It was getting dark when we came across another group setting up their tents next to a small creek. Glad to be on a walking track, we donned headlamps and trudged up the hill. I felt a little bad that we where finishing so late and hoped I hadn’t scared anyone away. I think it was Alice’s first trip – she did really well! I think we where all happy to reach the station.

Yumi and I wanted to top up our water bottles… we managed to find a hole at the top of a water tank. It turns out the water may not have been the best as Yumi and I both had upset stomachs the next day 🙁

We left the others at the station and drove around to the other side of where we where camping (for a shorter walk in). Some cooees, helped locate the others, and we soon joined them around the fire for dinner and then cheese and crackers (yay!).

It was cloudier than expected which boded well for keeping the temperature up… But it did mean that my star gazing was less successful than I had hoped. I wanted to try my luck at catching the tail of the Perseids and Leonids.
The only patch of clear sky was above the colliery which had so many lights I soon retuned deterred to camp.



We woke perhaps a little later than we should have; by the time we where piling into my car we where already supposed to be at the station 😛
We zoomed around to the station where we found Katy waiting.
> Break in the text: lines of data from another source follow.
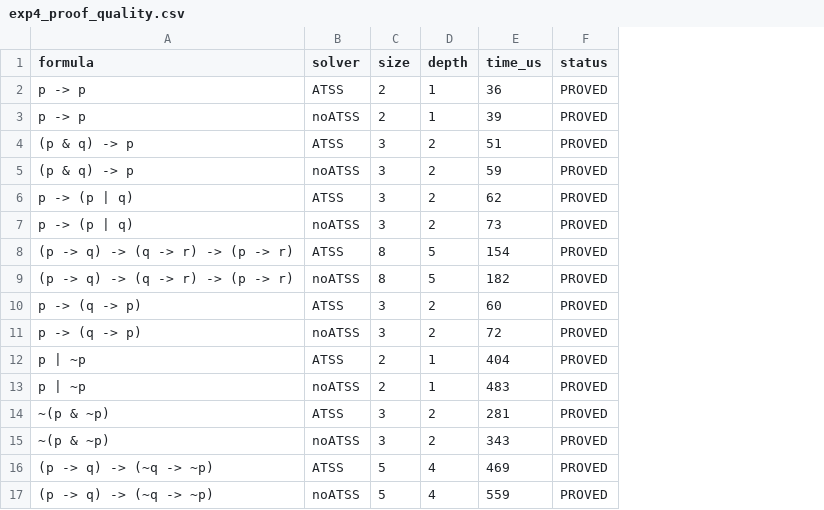
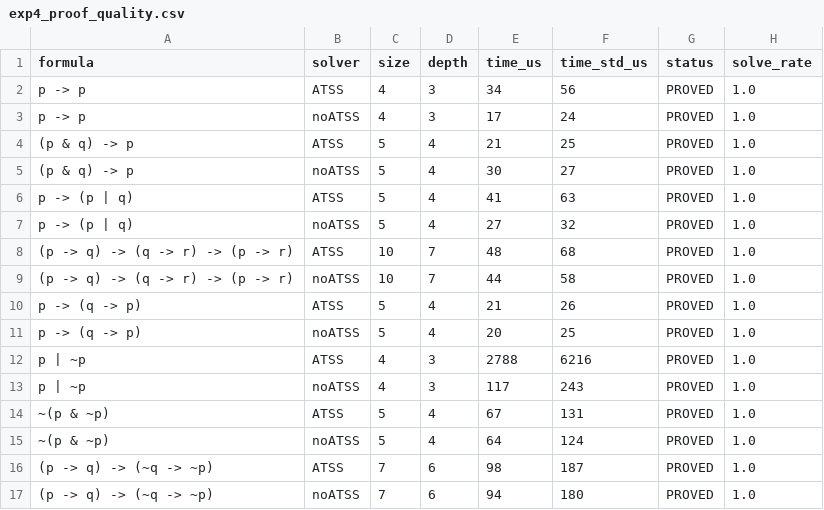
Before and after one commit to Unk1ndledAC/CertiProof, a CSV file: experiments/results/exp4_proof_quality.csv, drawn as a sheet; only a part is shown; the diff covers the shown part only; the diff names each change by its address in the sheet, - before the commit and + after, or states it on an @@ line.

```diff
--- a/experiments/results/exp4_proof_quality.csv
+++ b/experiments/results/exp4_proof_quality.csv
+column F (time_std_us), rows 2-17: 56 | 24 | 25 | 27 | 63 | 32 | 68 | 58 | 26 | 25 | 6216 | 243 | 131 | 124 | 187 | 180
+column H (solve_rate), rows 2-17: all 1.0
-C2:C3 (size): 2
+C2:C3 (size): 4
-D2:D3 (depth): 1
+D2:D3 (depth): 3
-E2 (time_us): 36
+E2 (time_us): 34
-E3 (time_us): 39
+E3 (time_us): 17
-C4:C7 (size): 3
+C4:C7 (size): 5
-D4:D7 (depth): 2
+D4:D7 (depth): 4
-E4 (time_us): 51
+E4 (time_us): 21
-E5 (time_us): 59
+E5 (time_us): 30
-E6 (time_us): 62
+E6 (time_us): 41
-E7 (time_us): 73
+E7 (time_us): 27
-C8:C9 (size): 8
+C8:C9 (size): 10
-D8:D9 (depth): 5
+D8:D9 (depth): 7
-E8 (time_us): 154
+E8 (time_us): 48
-E9 (time_us): 182
+E9 (time_us): 44
-C10:C11 (size): 3
+C10:C11 (size): 5
-D10:D11 (depth): 2
+D10:D11 (depth): 4
-E10 (time_us): 60
+E10 (time_us): 21
-E11 (time_us): 72
+E11 (time_us): 20
-C12:C13 (size): 2
+C12:C13 (size): 4
-D12:D13 (depth): 1
+D12:D13 (depth): 3
-E12 (time_us): 404
+E12 (time_us): 2788
-E13 (time_us): 483
+E13 (time_us): 117
-C14:C15 (size): 3
+C14:C15 (size): 5
-D14:D15 (depth): 2
+D14:D15 (depth): 4
-E14 (time_us): 281
+E14 (time_us): 67
-E15 (time_us): 343
+E15 (time_us): 64
-C16:C17 (size): 5
+C16:C17 (size): 7
-D16:D17 (depth): 4
+D16:D17 (depth): 6
-E16 (time_us): 469
+E16 (time_us): 98
-E17 (time_us): 559
+E17 (time_us): 94
```
Also changed, not shown: 42 edited cells elsewhere in this file, experiments/results/exp5_ablation.csv, experiments/results/exp6_scalability.csv, 15 other files.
The others decided to head home for work, relaxing and whatever else.

Katy and I waited some time for another person, but soon decided they where a “no-show” – I got a message from them a couple of days later asking who had tried to ring them – slightly amusing 😉

We headed off along the same ridge as the day before, but had quite a different route planned.

After visiting the same inspection site we continued downstream using the many natural bridges to cross from one side to the other.




Katy’s knowledge of bush flora and fauna is much better than mine enabling me to learn a few new plants. I’m finding that extending your knowledge of the bush opens up a whole new facet of enjoyment whilst on bushwalks. At lunch we where joined by a grey shrike thrush which had an impressive repertoire and apparently dabbles in a bit of song mimicry (like the more well known lyre bird).

Continuing along the side of Wollangambe we found a number of sundews (or Drosera) which is an interesting carnivorous plant that likes to grow in wet areas (Ruby reminded me of these on the Saturday – but I didn’t see any then). We also came across quite a number of sawfly larvae(?) which seemed to love the fresh gum leaves by the river.


We crossed over a side creek teeming with small fish – in antithesis to the lifeless waters of the Wollangambe. Upon the ridge we passed an area carpeted with the dried remains of pink flannel flowers – it would have been quite a sight a few weeks ago!
At the top of the ridge we also came across a grove of Xanthorrhoea which have also been doing really well after the recent fires.

Continuing out on the ridge, I learnt not to use the bark to differentiate between tea trees (this includes the Melaleuca or paperbark) and Geebungs (Persoonia).  Apparently you can crush up the tea tree leaves for a natural antiseptic (and I think Les told me that you can make up a poultice from trips of bark). You can also eat the fruit from the Geebungs (Les informs me they are identifiable via the small antenna).

It was still relatively early when we arrived at the car, we considered visiting some natural attractions nearby, but in the end called it a day.
I visited a few friends on the way home.



Thanks everyone for a fun weekend!

The EPA have issued Clarence Colliery a new clean up notice. Clean Up Action 2 reads:
The licensee, on receipt of this Clean-Up Notice, must remove accumulated deposits of coal fines within the Wollangambe River where they can be removed by either manual methods as observed by the EPA on 12 August 2015 or the use of a suction pump as observed by the EPA on 17 August 2015, by Tuesday 15 September 2015.

The maximum corporation penalty for not complying with the notice is $1,000,000 and a further $120,000 for each day the offence continues.